Ban Ki-moon recently said that “international public finance will not be sufficient to build a more sustainable and prosperous world” and added that “financing and investment from the private sector will play an increasingly vital role.” I wholeheartedly agree, but it’s easy to forget what a massive shift this is in thinking about financing development.
Less than a decade ago, philanthropy was viewed as something of a sideshow in global development. When I left the Department for International Development six years ago to write Philanthrocapitalism, many colleagues wondered why I was interested in what was a marginal issue at the time. The Paris Declaration on Aid Effectiveness of 2005, for example, did not mention philanthropy, as the pledges of aid money made at the G8 summit that year meant signatories had little need to partner with private donors.
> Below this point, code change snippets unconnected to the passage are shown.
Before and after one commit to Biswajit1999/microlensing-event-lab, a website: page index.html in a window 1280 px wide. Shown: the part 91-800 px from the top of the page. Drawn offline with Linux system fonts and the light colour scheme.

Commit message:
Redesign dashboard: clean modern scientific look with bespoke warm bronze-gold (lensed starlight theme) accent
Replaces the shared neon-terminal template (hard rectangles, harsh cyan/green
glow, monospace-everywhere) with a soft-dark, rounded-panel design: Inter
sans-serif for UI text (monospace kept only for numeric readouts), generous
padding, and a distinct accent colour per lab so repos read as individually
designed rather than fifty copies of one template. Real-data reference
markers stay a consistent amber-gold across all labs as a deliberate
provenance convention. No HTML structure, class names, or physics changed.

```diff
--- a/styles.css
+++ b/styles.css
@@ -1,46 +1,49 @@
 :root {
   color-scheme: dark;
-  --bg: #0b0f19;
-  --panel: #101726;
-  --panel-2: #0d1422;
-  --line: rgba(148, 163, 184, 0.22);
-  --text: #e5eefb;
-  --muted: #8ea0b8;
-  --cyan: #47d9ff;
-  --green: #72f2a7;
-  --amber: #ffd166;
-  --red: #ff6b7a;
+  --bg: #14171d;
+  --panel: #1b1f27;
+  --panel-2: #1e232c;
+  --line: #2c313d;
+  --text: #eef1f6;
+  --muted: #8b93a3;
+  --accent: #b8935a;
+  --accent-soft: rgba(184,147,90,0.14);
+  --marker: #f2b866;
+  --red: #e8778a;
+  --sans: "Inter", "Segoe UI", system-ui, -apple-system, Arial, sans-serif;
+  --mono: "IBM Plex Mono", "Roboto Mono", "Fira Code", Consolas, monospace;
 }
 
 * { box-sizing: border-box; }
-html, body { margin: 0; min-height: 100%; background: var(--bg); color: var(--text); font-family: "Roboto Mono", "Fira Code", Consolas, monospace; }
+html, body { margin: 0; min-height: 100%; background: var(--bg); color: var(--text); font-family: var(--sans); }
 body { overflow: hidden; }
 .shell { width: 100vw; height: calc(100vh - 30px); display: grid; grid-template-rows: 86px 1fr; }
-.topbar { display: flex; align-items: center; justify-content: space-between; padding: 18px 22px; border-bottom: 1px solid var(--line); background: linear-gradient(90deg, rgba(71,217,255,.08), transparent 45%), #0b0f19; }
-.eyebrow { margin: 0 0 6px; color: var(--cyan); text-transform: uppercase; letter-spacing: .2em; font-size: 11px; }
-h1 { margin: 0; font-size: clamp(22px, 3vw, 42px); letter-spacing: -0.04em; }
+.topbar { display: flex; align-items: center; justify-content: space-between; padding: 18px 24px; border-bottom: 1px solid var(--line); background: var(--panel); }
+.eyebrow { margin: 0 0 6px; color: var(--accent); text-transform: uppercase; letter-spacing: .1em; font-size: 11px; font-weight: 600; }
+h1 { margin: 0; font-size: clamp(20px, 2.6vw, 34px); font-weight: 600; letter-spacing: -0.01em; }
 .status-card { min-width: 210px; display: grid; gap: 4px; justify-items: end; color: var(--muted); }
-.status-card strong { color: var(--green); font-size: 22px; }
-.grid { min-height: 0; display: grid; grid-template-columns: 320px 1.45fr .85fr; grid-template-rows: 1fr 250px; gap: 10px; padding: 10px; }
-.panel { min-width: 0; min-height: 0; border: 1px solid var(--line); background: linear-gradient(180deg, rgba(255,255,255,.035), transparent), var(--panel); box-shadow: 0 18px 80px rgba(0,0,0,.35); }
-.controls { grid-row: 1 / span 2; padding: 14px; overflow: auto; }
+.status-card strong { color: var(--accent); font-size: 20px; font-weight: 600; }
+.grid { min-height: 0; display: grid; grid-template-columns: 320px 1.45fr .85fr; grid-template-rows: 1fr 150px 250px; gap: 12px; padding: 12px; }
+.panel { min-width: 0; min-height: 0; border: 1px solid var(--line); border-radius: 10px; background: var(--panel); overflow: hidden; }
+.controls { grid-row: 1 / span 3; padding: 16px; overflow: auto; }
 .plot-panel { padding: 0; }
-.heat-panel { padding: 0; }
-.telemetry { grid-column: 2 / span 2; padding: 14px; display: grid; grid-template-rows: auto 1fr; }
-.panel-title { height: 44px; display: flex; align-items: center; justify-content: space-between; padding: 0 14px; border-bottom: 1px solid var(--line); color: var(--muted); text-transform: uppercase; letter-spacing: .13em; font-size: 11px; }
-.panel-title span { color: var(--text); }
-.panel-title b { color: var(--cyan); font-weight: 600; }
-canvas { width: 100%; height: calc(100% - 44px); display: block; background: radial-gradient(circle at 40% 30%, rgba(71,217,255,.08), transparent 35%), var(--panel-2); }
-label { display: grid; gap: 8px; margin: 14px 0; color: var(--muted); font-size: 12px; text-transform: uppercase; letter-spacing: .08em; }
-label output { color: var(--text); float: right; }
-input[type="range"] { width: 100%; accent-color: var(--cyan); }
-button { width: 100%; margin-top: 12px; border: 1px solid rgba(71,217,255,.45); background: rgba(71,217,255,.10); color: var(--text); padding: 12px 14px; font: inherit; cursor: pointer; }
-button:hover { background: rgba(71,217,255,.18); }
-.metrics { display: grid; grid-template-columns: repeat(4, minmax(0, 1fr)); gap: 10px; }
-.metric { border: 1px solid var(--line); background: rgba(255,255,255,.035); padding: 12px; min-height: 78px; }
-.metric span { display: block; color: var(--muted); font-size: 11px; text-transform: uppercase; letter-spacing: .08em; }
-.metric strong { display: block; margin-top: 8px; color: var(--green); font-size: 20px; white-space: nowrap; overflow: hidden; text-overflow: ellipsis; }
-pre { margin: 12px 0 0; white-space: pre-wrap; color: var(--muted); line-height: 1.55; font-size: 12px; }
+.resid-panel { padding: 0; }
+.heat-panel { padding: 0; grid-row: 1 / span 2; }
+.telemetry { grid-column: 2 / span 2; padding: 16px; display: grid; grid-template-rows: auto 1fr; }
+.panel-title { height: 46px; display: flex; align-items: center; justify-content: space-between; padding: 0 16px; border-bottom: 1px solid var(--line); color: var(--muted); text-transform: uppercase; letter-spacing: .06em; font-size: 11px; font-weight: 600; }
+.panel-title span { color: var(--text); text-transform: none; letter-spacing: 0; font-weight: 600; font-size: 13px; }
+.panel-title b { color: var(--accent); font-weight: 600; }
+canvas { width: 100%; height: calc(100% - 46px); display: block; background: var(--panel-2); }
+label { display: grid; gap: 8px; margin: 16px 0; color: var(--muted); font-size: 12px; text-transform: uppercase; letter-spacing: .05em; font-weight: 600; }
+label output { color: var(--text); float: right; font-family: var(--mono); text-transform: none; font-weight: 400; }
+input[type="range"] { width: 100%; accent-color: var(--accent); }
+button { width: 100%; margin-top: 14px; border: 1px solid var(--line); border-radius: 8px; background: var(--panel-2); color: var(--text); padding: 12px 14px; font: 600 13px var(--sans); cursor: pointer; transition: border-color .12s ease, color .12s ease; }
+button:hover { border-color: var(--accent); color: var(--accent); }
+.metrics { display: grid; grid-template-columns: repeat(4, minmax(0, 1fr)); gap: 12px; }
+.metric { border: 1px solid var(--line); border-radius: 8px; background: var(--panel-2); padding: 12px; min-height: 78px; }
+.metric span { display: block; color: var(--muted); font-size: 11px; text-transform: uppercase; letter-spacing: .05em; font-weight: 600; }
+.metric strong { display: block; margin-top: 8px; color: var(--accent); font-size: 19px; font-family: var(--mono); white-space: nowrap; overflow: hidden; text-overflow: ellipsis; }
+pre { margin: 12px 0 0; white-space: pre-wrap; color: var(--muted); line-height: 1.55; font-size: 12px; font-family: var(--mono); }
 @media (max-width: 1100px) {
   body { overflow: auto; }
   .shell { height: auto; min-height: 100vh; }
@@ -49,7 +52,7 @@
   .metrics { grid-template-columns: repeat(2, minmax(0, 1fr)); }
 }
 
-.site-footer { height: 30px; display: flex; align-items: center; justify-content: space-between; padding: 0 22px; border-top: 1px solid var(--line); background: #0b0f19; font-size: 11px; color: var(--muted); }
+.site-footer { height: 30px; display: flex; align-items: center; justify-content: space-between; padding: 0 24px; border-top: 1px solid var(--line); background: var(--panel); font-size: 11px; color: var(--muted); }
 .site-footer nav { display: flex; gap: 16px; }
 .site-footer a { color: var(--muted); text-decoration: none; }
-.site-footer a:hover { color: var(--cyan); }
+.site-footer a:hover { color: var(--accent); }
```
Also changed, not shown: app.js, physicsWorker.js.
However, the financial crisis of 2008 stalled the flow of government aid and prompted a search for new ways to complement official development assistance. When the Organisation for Economic Co-operation and Development Assistance Committee met in 2011, philanthropy had finally made its way on to its agenda. The G20 went a step further that year by asking philanthropist Bill Gates to write a report on how to finance the Millennium Development Goals. This was recognition at the highest level that governmental aid is not the only tool at our disposal.
Business plays a crucial role in tackling development challenges. Harvard Business School Professor Michael E. Porter calls this revolution in business thinking “shared value”. One of his case studies is the food giant Nestlé, which has worked hard to bring social and economic benefits to small farmers in its supply chain and is now shaping its future as a “nutrition” business. Obesity, for example, is a strategic risk to the food industry and one that businesses like Nestlé have the tools to tackle, not through philanthropy, but by changing what they sell and how they sell it.
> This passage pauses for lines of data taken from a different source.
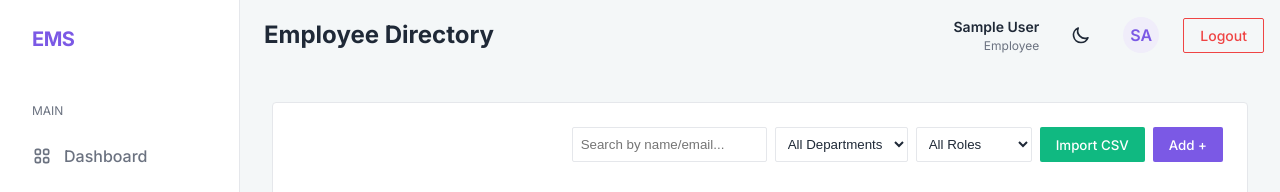
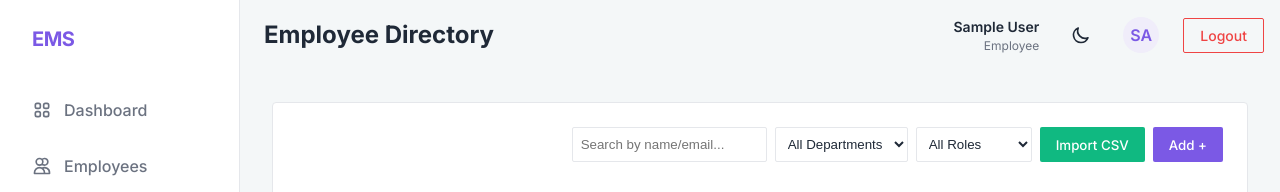
Before and after one commit to JagritMaggu/Ems-frontend, a Next.js app: page /employees in a window 1280 px wide. Shown: the top 192 px of the page. Built offline with nearby package versions, Linux system fonts and the light colour scheme; no server answers; sample sign-in values are in the browser's storage.

Commit message:
Remove Main subheading from Sidebar

```diff
--- a/src/components/Sidebar.tsx
+++ b/src/components/Sidebar.tsx
@@ -27,7 +27,6 @@ export default function Sidebar() {
       </div>
 
       <nav style={{ display: 'flex', flexDirection: 'column', gap: '0.25rem' }}>
-        <p style={{ fontSize: '0.75rem', color: 'var(--text-muted)', textTransform: 'uppercase', paddingLeft: '1rem', marginBottom: '0.5rem', marginTop: '1rem' }}>Main</p>
 
         <Link href="/" className={`sidebar-link ${pathname === '/' ? 'active' : ''}`}>
           <svg width="20" height="20" fill="none" stroke="currentColor" strokeWidth="2" viewBox="0 0 24 24"><path strokeLinecap="round" strokeLinejoin="round" d="M4 6a2 2 0 012-2h2a2 2 0 012 2v2a2 2 0 01-2 2H6a2 2 0 01-2-2V6zM14 6a2 2 0 012-2h2a2 2 0 012 2v2a2 2 0 01-2 2h-2a2 2 0 01-2-2V6zM4 16a2 2 0 012-2h2a2 2 0 012 2v2a2 2 0 01-2 2H6a2 2 0 01-2-2v-2zM14 16a2 2 0 012-2h2a2 2 0 012 2v2a2 2 0 01-2 2h-2a2 2 0 01-2-2v-2z"></path></svg>
```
Yet the question remains of how an alliance of governments, business and philanthropy could work together. Many aid organizations are sceptical of the motives of business and suspicious of philanthropy because, well, private actors just don’t play by the same rules as multilateral organizations like the UN.
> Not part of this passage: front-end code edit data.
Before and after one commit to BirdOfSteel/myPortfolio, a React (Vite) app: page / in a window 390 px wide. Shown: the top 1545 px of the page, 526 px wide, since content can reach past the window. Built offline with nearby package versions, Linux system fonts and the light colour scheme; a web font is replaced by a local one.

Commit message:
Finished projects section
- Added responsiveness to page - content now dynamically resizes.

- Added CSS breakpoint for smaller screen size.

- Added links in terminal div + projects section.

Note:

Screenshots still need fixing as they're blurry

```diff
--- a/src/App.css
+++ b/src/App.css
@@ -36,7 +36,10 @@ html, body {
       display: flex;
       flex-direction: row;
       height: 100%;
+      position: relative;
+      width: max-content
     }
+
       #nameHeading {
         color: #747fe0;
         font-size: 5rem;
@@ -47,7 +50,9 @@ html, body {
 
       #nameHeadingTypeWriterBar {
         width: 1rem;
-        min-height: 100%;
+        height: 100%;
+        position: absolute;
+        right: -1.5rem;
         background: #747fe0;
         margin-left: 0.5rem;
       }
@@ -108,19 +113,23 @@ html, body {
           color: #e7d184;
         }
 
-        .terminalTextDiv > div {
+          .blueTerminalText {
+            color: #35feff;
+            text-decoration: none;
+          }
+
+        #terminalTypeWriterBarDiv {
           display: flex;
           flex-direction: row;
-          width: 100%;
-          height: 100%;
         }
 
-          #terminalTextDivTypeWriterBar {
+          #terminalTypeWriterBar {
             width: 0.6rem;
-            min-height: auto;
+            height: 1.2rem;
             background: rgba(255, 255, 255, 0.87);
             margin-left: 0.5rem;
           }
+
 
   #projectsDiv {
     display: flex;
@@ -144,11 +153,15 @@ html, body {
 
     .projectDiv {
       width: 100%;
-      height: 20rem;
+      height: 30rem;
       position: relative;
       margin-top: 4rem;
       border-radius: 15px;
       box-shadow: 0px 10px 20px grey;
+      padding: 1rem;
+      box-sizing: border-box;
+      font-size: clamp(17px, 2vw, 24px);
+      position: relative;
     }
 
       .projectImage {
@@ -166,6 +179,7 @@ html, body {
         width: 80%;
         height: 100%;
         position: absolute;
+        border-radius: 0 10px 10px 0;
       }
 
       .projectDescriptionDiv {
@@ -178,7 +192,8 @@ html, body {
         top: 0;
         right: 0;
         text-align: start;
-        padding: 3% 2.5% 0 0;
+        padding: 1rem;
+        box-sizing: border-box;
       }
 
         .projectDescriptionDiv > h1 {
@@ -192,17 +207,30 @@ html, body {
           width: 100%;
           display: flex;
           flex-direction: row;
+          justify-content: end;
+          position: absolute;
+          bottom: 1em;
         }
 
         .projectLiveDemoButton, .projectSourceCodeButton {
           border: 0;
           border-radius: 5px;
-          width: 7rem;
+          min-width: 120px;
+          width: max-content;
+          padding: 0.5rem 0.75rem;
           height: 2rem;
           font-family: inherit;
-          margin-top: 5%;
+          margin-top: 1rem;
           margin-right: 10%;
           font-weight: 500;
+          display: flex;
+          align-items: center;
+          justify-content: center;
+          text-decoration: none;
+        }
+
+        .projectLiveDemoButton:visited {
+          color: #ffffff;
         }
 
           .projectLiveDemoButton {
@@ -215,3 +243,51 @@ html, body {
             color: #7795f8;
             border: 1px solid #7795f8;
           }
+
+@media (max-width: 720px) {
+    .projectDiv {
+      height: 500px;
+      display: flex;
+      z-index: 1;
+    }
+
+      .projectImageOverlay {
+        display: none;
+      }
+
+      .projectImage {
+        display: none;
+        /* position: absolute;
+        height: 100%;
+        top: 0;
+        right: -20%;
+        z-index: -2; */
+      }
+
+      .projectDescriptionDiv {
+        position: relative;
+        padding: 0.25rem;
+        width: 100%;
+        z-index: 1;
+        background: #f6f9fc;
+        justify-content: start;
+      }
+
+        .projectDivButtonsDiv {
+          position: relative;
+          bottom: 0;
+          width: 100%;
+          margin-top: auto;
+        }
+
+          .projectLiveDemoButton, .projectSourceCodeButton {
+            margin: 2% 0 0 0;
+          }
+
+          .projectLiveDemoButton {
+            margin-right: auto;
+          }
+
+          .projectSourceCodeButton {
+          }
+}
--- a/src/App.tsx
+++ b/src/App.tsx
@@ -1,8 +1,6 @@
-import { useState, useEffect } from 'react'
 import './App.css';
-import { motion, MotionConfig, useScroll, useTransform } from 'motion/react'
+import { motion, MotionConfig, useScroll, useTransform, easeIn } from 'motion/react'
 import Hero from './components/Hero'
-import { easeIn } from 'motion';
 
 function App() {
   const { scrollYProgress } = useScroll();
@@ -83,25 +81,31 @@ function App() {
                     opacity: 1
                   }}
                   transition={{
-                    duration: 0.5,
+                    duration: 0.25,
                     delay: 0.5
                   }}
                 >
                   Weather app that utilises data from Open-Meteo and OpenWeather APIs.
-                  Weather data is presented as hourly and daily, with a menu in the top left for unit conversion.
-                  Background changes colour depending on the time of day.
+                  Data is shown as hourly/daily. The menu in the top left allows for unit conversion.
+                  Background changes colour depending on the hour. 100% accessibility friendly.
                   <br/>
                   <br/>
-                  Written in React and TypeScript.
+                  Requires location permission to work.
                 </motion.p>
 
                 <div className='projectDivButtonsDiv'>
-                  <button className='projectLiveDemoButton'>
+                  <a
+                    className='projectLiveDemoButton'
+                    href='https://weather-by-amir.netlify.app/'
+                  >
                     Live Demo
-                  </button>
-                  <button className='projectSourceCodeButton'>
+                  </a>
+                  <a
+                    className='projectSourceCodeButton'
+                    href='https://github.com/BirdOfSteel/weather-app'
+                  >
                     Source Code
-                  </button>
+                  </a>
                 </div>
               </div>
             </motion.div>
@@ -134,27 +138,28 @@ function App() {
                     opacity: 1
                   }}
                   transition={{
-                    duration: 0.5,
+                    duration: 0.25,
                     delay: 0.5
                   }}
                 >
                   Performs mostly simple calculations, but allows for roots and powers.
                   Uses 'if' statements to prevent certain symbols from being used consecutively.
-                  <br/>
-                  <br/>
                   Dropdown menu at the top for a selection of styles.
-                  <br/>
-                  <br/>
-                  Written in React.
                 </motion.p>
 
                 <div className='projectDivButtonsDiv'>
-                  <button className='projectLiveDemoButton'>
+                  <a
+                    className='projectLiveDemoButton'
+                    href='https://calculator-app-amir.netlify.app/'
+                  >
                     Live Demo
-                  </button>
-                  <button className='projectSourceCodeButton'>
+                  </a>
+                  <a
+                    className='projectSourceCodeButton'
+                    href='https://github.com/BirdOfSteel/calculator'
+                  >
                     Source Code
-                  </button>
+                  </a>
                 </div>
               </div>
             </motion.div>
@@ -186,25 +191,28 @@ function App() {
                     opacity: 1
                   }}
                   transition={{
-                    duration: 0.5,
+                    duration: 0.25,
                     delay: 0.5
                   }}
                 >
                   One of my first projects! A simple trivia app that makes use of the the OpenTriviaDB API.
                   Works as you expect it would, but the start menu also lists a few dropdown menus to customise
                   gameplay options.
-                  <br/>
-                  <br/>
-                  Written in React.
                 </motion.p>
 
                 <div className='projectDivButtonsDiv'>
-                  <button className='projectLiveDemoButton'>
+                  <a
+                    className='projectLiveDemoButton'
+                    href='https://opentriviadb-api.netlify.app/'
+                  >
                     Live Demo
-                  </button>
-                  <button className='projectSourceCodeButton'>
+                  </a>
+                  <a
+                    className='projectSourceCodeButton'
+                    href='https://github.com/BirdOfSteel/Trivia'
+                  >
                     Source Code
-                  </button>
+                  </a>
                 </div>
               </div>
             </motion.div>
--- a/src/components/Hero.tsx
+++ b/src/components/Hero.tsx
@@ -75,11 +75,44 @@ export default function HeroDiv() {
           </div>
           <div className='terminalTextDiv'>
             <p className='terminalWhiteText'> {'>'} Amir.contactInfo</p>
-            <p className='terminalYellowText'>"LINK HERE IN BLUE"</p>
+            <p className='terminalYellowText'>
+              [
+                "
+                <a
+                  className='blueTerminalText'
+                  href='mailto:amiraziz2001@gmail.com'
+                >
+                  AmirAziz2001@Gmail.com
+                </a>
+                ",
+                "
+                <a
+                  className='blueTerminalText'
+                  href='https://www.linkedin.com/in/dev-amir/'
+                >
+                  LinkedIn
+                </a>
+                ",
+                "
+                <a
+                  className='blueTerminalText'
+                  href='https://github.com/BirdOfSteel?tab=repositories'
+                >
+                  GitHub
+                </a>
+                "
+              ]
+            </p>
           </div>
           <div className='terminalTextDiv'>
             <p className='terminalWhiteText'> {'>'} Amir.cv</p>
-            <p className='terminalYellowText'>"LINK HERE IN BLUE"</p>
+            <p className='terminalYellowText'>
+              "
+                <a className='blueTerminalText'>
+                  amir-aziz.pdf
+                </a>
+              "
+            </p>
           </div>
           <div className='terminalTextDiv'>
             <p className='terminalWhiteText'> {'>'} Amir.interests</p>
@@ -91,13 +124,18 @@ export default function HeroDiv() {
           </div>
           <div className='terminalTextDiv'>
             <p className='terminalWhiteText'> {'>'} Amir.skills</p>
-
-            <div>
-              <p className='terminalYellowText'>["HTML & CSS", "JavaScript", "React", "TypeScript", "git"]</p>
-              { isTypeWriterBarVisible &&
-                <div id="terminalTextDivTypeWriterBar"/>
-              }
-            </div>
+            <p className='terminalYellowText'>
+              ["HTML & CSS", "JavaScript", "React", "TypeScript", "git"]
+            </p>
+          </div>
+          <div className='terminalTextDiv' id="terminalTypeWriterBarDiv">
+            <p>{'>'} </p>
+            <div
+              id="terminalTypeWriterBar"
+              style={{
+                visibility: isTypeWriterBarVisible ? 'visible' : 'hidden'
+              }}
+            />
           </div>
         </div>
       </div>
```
But the world needs that scepticism to change. William Eggers and Paul Macmillan call it “the Solution Revolution” and it has radical implications for global governance. The Global Fund to Fight Aids, Tuberculosis and Malaria, for example, has given private donors and businesses seats on the board alongside governments. It’s exactly this kind of “grand alliance” that we need to see more often.
It’s self-fulfilling to an extent: if philanthropic organizations and businesses can see that their money has a tangible impact, further support and engagement are more likely. And it can be expected that they will be more likely to pursue single-issue campaigns that create solutions to specific problems – regardless of whether these campaigns fall within the UN’s Sustainable Development Goals or not.
This is where a new global measure of national performance – the Social Progress Index – is trying to make a difference in this changing environment. It attempts to measure the host of dimensions that make a good society and highlight issues that, although urgent, are not on the agenda for the Sustainable Development Goals. These include obesity, gender equity and minority rights: the kind of issues that philanthropic involvement and businesses can help to address.
The world is changing. The development sector has to realize that the way it is funded will have to change too and that, while traditional top-down government-led solutions will form part of the “input mix”, the private sector has an increasingly important role to play.
Author: Michael Green is the Executive Director of the Social Progress Imperative, a Washington DC-based non-profit that produces the Social Progress Index.